In this study, the Likert scale of positive points from 1 to 5 is used. Instruments are divided into four parts: Part A covers demographic aspects; Part B revolves around the sustainable orientation construct; Part C focuses on life value constructs; and Part D relates to entrepreneurial constructs. Please note that Part C is not discussed in this article. Each of these constructs is further divided into sub-constructs. Sustainable orientation (Part B) is divided into the sub-constructs of environmental attitudes and environmental behaviors, while entrepreneurial constructs (Part D) are divided into five sub-constructs: attitude, thinking, management of sale and purchase, making products and moral ethics.
The population of the study was Form Four students of regular secondary schools throughout Negeri Sembilan. Determination of this sample is based on the Sample Determination Table by Krejcie and Morgan (1970) in which the number of suitable samples based on the population of 8561 students was 368. In this study, the number of study samples was 384.

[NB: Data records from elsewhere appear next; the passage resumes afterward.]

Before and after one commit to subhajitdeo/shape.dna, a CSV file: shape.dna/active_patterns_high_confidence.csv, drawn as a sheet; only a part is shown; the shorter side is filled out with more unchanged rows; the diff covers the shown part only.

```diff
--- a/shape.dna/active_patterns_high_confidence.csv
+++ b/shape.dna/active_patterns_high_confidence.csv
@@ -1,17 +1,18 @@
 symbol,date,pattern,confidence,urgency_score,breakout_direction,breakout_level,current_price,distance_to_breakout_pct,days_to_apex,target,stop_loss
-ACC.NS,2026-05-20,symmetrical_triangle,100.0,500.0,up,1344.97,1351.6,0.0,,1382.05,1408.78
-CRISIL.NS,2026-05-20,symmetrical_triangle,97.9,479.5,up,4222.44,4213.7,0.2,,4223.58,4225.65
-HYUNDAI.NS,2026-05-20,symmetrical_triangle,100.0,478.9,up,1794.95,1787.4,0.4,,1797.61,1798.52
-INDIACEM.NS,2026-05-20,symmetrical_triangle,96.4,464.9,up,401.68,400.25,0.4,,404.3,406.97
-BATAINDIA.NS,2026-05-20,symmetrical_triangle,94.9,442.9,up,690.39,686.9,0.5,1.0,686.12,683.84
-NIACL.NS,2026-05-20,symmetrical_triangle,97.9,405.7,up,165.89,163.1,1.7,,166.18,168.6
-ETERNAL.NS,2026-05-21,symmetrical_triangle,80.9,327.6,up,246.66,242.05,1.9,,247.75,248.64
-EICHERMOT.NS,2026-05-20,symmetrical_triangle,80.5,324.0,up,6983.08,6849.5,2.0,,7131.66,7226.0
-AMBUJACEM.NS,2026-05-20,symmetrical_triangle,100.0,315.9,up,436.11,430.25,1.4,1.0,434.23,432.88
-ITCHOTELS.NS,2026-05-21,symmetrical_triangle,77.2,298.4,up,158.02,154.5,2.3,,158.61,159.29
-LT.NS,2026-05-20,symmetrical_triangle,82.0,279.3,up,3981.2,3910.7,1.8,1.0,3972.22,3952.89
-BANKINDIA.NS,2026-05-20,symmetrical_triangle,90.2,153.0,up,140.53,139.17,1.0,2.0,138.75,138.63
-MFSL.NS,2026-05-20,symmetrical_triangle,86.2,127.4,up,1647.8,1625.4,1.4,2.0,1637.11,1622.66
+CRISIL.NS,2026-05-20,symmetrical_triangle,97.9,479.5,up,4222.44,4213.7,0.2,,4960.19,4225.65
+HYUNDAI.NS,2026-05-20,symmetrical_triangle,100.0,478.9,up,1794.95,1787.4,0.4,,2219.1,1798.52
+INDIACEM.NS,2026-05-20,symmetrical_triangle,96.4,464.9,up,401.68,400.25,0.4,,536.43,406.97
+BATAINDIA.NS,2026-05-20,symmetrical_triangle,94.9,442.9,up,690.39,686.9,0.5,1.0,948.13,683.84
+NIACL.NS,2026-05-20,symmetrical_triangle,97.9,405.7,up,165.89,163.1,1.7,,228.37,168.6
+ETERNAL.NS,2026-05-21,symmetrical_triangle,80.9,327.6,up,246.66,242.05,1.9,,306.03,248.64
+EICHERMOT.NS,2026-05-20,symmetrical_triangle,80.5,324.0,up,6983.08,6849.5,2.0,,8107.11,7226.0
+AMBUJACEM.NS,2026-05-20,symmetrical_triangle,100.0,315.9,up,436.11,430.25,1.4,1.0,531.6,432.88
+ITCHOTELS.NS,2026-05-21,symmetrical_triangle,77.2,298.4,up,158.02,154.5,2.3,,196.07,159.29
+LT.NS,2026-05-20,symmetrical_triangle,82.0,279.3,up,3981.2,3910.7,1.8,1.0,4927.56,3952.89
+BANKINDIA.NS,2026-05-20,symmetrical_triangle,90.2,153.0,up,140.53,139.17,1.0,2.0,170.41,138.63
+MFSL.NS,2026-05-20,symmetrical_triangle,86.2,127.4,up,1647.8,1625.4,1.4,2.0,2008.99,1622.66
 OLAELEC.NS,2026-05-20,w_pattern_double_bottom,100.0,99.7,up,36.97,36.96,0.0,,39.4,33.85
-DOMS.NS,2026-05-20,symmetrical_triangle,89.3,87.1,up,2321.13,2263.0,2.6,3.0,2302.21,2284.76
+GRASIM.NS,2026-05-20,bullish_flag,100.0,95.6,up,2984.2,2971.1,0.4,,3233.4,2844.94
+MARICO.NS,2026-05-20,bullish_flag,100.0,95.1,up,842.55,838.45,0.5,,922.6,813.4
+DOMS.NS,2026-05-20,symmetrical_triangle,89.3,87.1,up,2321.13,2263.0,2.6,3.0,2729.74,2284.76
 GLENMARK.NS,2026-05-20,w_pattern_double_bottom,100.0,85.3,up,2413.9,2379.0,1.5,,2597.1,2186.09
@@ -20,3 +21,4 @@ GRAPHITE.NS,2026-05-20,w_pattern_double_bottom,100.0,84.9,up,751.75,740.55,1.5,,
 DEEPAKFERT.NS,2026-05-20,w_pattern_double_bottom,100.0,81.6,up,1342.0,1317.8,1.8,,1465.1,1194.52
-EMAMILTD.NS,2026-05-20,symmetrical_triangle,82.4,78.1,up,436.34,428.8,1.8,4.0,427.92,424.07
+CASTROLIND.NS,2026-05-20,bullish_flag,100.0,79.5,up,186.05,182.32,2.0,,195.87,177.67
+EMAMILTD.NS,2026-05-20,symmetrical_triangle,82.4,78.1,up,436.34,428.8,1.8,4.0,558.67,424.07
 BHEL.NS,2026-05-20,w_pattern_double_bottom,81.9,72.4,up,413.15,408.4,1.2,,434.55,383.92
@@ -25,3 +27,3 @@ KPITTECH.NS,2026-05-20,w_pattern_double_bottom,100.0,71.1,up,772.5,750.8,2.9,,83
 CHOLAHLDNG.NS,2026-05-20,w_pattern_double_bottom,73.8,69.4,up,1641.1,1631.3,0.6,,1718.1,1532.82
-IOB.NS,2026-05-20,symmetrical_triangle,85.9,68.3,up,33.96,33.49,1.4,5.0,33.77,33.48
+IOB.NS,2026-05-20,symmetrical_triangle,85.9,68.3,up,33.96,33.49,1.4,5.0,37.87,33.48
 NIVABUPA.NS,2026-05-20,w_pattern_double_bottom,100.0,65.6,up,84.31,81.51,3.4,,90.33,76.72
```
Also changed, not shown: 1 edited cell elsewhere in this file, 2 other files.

Cluster sampling over populations is used to select one area from all areas in Negeri Sembilan. Cluster sampling is a sampling technique used in research covering a wide area and the subjects have multiple characteristics; the researchers do not have the names of each subject in the population ( Chua, 2006 ). As a result of cluster sampling, Seremban district was chosen to represent the population. From this category, five regular secondary schools from all regular secondary schools in Seremban district were later selected through simple random sampling.
Next, from the five selected schools, a stratified random sampling method was performed to obtain samples from two education streams, namely science and non-science stream students. Science stream students are in the pure science category and take elective classes in biology, physics and chemistry while non-science students are comprised of students who take elective classes in subjects such as trade, economics or business. Stratified random sampling is a sampling technique that is applied when the sampling frame is heterogeneous ( Chua, 2006 ). This sampling is used to obtain a smaller sampling error than the error that exists from the systematic random sampling procedure and simple random sampling. If a selected school has multiple science and non-science stream classes, simple random sampling would be conducted to select one class from all Form Four classes in the school. Each class from science and non-science streams should be determined to have a heterogeneous number of students or to be almost identical to qualify for random sampling.
Pilot test data was obtained through the Alpha Cronbach statistical test because, according to Konting (1994) , this test is one of the statistical tests used to obtain the reliability coefficient if the collected data used the Likert scale. Data from the pilot study was processed using SPSS 19 software through "item correlation and reliability" analysis to obtain validity and reliability of the questionnaire. Through the correlation analysis between the items in each construct as well as the correlation between each item and the number of scores for each construct, the researcher will modify or abolish any items that do not show significant correlation and the correlation value less than 0.30 ( Nordin, 1995 ). Cronbach Alpha value exceeding 0.60 is often used by researchers as a reliability index in the study ( Konting, 1990 ). Thus, after the pilot test, it was found that the Alpha Cronbach’s value for the sustainable orientation construct and entrepreneurial element exceeded the value of 0.60. This value meets the value stated by Hair et al. (1998) in which the minimum value of Cronbach Alpha accepted for survey study is equal to or greater than 0.60 (≥0.60).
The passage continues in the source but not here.